FHFA leadership shift could impact HARP eligibility
Various coupons at-risk of change
With Sen. Harry Reid, D-Nev., able to change the voting threshold needed for getting administration nominations passed the U.S. Senate, the Federal Housing Finance Agency may soon find itself with a new leader in Rep. Mel Watt, D-N.C.
Such a shift would create substantial changes for the Home Affordable Refinance Program and for investors impacted by HARP-eligibility requirements.
Sarah Hu, an analyst with Royal Bank of Scotland (RBS), said a Watt reign may increase the HARP-eligibility rate from 5% to 7%, while pushing conditional repayment rates much higher.
When Reid moved the presidential nominee voting threshold from 60 votes to 51 Thursday, he essentially killed any Republican filibuster efforts, which were expected to impact the Watt confirmation vote. It's expected Democrats in the Senate can easily get over the 51-vote threshold.
A Watt replacement for FHFA Acting Director Ed DeMarco has long been thought to be an initiative that would create a more politically driven FHFA – and one committed to principal reductions.
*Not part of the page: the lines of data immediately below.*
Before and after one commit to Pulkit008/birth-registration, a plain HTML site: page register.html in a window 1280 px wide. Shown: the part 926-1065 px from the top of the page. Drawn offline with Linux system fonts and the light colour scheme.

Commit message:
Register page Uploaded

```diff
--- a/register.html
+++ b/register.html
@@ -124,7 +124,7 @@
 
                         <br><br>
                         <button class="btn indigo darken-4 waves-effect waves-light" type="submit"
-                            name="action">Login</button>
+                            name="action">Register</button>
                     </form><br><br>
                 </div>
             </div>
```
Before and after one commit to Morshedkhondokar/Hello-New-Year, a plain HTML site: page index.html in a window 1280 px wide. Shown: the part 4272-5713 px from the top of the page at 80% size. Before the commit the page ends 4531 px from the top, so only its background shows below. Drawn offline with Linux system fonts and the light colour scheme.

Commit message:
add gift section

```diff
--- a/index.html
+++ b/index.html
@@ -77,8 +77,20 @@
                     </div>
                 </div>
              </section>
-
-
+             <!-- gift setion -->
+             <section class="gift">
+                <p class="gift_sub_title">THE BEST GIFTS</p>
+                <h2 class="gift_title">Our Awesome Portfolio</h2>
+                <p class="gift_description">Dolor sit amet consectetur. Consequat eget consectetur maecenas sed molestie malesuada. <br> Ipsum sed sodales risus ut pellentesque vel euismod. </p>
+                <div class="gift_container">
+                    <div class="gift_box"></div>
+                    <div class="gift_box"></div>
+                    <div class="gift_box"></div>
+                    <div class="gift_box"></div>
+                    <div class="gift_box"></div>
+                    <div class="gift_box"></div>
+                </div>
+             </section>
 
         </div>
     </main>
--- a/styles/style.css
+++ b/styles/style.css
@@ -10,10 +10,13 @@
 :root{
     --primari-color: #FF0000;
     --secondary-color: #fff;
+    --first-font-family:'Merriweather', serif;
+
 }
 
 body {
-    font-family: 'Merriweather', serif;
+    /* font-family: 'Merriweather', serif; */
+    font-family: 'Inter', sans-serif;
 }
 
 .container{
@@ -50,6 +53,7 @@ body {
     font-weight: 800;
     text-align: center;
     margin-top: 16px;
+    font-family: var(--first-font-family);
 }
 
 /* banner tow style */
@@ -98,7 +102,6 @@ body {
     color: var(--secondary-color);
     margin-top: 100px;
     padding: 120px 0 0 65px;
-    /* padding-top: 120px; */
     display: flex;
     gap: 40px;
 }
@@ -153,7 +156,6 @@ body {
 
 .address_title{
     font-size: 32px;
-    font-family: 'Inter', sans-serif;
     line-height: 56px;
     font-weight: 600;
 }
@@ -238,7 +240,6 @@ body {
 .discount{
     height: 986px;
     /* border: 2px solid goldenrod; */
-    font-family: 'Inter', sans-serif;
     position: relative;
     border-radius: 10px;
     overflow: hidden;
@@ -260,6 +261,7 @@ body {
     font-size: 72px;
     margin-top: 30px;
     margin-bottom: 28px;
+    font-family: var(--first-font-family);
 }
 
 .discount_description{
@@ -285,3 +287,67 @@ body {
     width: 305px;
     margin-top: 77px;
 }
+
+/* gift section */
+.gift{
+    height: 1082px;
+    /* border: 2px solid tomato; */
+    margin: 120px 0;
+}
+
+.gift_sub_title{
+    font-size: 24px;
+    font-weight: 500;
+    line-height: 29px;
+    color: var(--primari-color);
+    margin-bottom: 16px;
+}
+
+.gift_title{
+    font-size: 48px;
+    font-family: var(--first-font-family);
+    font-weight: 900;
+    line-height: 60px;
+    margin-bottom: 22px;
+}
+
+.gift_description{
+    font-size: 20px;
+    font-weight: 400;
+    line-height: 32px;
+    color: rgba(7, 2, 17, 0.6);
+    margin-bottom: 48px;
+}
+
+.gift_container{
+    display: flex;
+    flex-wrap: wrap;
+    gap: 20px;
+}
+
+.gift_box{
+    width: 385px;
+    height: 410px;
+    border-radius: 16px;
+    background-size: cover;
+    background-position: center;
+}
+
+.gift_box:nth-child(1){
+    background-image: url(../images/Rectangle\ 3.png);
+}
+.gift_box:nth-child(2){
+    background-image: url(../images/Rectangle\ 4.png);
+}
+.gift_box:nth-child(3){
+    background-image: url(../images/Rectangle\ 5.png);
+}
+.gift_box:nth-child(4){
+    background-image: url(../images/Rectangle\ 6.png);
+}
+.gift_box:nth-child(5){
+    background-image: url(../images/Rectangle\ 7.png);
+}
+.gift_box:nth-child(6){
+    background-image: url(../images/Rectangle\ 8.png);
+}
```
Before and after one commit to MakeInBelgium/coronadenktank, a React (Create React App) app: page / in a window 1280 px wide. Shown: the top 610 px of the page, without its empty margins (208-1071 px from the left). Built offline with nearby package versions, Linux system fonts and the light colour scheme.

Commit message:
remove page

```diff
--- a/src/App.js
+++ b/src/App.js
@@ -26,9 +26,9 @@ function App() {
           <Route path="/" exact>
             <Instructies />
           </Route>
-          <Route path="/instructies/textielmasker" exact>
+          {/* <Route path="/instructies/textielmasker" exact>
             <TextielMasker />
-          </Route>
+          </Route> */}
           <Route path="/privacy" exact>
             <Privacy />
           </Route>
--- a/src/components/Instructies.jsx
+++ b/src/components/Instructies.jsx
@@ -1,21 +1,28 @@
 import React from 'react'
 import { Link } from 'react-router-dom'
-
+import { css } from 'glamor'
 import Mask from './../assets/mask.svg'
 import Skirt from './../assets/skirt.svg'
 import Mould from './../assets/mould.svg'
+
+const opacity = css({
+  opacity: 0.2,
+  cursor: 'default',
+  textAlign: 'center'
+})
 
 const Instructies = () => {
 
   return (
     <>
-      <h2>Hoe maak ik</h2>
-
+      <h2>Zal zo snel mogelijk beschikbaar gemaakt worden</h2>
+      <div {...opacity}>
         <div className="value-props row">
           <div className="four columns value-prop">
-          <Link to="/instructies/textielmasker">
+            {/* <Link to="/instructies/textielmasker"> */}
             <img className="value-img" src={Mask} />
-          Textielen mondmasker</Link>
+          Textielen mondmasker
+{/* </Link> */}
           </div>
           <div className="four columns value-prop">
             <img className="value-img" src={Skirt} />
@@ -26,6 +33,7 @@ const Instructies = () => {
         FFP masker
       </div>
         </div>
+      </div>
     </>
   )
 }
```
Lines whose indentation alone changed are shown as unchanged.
Hu says if the cut-off date for HARP eligibility is moved from June 2009 to June 2010, overall HARP eligibility is expected to rise, having its greatest effect on coupon 4.5s and 5s with their eligibility rates likely increasing from 3% to 8% and 7% to 20%, respectively.
Hu said this could lead to a 3 conditional prepayment rate increase for 4.5s and a 9 CPR increase for 5s.
"Higher coupons (6s and above) would be largely insulated from the cut-off date change as most of them were originated prior to 2009," she said. But if the HARP eligibility rate is moved to June 2011, eligibility for 4.5s would grow from 3% to 14%, while 5s would move from 7% to 26%.
"We would expect speeds on 4.5s and 5s to rise by 7 and 13 CPR respectively," Hu noted.
And if the eligibility rate is moved to December 2012, coupon 4.5s and 5s would feel the impact with eligibility rates moving from 3% to 17% and 7% to 27%, respectively.
In addition, 3% to 5% of higher coupons would face HARP-extension risk.